Two people from the Diocese of Leeds were part of a meeting of Anglicans from around the world when they a meeting of the Anglican Consultative Council (ACC) in Ghana last week.
Canon Jane Evans, a member of General Synod for the Diocese of Leeds, was elected as the Church of England’s lay representative to the ACC, alongside the Bishop of Norwich, and Revd Dr Andrew Atherstone from Oxford as representatives of the House of Bishops and House of Clergy respectively.
Dr Ben Walker, Strategic Programme Manager at Church House, was there in his capacity as a volunteer co-coordinator of the Anglican Health & Community Network (AHCN), which aims to connect and equip Anglicans both to provide health care and advocate for equitable health-care in their various contexts.
The ACC is the group of representatives, lay, clergy and bishops, of the 42 provinces (member churches) across the world-wide Anglican Communion.
It meets roughly every three years, and this year was hosted by the Anglican Province of West Africa and the Diocese of Ghana.
Participants were invited to gather together for prayer, worship, Bible study and discussion on matters of common concern, to promote the unity and purposes of the churches of the Anglican Communion in mission, evangelism, ecumenical relations, communication, administration and finance.
Jane said: “This is a wonderful reminder of the global spread of the Anglican Church.
“We joined with colleagues from as far apart as Angola, New Zealand and the West Indies.

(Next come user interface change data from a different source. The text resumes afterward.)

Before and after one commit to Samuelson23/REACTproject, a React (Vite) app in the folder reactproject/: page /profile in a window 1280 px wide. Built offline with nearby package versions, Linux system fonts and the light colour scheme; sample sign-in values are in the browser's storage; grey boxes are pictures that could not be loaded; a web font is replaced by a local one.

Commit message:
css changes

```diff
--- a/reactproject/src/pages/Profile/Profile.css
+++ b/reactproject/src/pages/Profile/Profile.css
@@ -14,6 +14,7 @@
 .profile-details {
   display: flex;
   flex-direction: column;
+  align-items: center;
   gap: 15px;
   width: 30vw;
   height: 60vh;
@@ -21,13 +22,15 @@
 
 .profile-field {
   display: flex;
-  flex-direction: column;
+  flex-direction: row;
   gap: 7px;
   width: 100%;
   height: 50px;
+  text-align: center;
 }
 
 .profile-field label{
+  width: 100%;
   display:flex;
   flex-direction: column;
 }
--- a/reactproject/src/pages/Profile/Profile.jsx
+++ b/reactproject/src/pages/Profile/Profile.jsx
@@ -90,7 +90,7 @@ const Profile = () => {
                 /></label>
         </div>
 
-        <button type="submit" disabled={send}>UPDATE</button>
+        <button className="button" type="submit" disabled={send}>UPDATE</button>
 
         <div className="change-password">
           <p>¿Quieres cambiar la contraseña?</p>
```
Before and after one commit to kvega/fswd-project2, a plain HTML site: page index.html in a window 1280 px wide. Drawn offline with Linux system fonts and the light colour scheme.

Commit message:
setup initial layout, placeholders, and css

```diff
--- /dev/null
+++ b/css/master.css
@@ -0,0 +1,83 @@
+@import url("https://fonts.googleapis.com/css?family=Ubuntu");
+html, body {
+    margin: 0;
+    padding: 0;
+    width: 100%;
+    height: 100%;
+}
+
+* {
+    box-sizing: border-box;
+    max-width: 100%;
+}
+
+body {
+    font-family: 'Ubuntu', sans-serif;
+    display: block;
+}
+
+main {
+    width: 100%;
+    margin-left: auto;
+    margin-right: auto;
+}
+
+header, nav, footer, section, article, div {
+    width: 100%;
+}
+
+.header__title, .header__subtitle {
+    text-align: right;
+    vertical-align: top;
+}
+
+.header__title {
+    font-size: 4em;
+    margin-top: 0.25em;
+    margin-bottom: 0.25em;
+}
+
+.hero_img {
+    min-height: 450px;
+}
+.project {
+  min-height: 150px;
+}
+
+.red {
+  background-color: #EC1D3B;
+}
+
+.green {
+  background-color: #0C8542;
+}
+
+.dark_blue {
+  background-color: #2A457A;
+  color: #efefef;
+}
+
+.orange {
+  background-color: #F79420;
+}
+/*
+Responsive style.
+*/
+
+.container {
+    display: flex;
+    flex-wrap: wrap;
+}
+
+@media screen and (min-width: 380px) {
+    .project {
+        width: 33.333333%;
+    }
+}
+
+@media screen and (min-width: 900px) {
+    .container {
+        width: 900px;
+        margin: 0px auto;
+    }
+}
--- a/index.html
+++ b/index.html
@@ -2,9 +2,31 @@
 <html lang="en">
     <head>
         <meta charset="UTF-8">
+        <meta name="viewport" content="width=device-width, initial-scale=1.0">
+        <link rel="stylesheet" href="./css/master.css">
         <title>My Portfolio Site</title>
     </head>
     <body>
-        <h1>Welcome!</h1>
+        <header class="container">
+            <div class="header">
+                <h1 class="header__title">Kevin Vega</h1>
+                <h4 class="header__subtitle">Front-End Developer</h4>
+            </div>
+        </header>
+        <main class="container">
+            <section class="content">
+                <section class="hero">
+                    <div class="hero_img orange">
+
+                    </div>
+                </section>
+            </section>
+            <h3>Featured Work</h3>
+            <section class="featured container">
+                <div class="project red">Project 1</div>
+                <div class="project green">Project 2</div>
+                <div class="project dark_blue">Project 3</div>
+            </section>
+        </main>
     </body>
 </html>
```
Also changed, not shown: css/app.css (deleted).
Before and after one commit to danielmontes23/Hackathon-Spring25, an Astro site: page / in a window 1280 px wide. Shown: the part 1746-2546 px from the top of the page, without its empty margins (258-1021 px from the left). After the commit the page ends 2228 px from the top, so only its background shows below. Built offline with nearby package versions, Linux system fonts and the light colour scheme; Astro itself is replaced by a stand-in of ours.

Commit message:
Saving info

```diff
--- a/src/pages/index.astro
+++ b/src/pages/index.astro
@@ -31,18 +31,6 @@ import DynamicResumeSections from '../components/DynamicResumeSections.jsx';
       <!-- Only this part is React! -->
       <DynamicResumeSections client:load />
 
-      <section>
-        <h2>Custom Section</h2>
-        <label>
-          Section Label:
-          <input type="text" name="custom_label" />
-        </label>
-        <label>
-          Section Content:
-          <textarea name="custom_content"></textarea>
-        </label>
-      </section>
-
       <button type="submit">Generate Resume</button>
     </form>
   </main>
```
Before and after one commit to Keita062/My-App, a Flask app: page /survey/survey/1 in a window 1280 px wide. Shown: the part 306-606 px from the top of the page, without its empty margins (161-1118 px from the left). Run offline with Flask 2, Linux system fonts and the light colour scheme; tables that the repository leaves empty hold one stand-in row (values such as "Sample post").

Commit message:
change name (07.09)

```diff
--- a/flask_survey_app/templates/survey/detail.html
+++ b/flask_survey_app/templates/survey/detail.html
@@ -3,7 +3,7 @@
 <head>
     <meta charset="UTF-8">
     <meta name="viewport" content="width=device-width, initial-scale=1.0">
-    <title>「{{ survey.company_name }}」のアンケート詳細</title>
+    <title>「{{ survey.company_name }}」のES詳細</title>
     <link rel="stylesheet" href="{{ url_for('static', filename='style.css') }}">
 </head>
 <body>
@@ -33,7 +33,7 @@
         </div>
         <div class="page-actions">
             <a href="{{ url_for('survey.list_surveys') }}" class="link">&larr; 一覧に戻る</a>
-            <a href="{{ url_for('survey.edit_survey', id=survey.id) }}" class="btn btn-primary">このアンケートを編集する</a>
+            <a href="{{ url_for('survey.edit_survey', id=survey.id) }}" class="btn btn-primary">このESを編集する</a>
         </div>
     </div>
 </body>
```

“Although we have our differences, there is more that unites than divides us, and the sense of fellowship and mutual support was very strong.”
The agenda for the meeting was arranged around the ‘Five Marks of Mission’, under the headings Tell, Teach, Tend, Transform and Treasure.
Each day began with worship, then Bible study on a passage from Mark’s gospel relating to the theme of the day.
The various commissions and networks that work under the ACC’s auspices gave their reports and stimulated discussion on key issues such as gender justice and the role of women, science and faith and care for creation.
“While there are difference of understanding and interpretation of the Bible’s teaching amongst various members of the Anglican Communion, it is these differences which have been widely reported, rather than the many areas on which we strive to work together and support one another,” said Jane.
“This has been an opportunity to see both the extraordinary beauty of connections across the Anglican Communion, and also be challenged by the pains and wrongs of our past as a church,” added Ben.
A key moment was a visit to Cape Coast Castle, a ‘slave fortress’ that was built by the British as a place where enslaved people were bought and sold, then kept incarcerated in appalling conditions until they were shipped across the Atlantic to the West Indies and the Southern USA.
Jane said: “What we saw was humbling and saddening.
“So much hurt was caused, much of it in the name of the church, the repercussions of which are still felt today.”
Ben, an expert in global health and religion, addressed the meeting alongside the Anglican Alliance and Families Network.
He spoke of how Ghanaians have taught the world how to live out Jesus’s call to heal the sick, and referred to the AHCN’s work in drawing people together to tackle malaria and mental health issues.
“We share a hope for what is possible when we share Jesus through healing the sick and improving health for all, regardless of wealth or status.
“Jesus commanded us to preach the Kingdom and heal the sick.
“That’s how you plant churches, by serving people’s needs,” he said.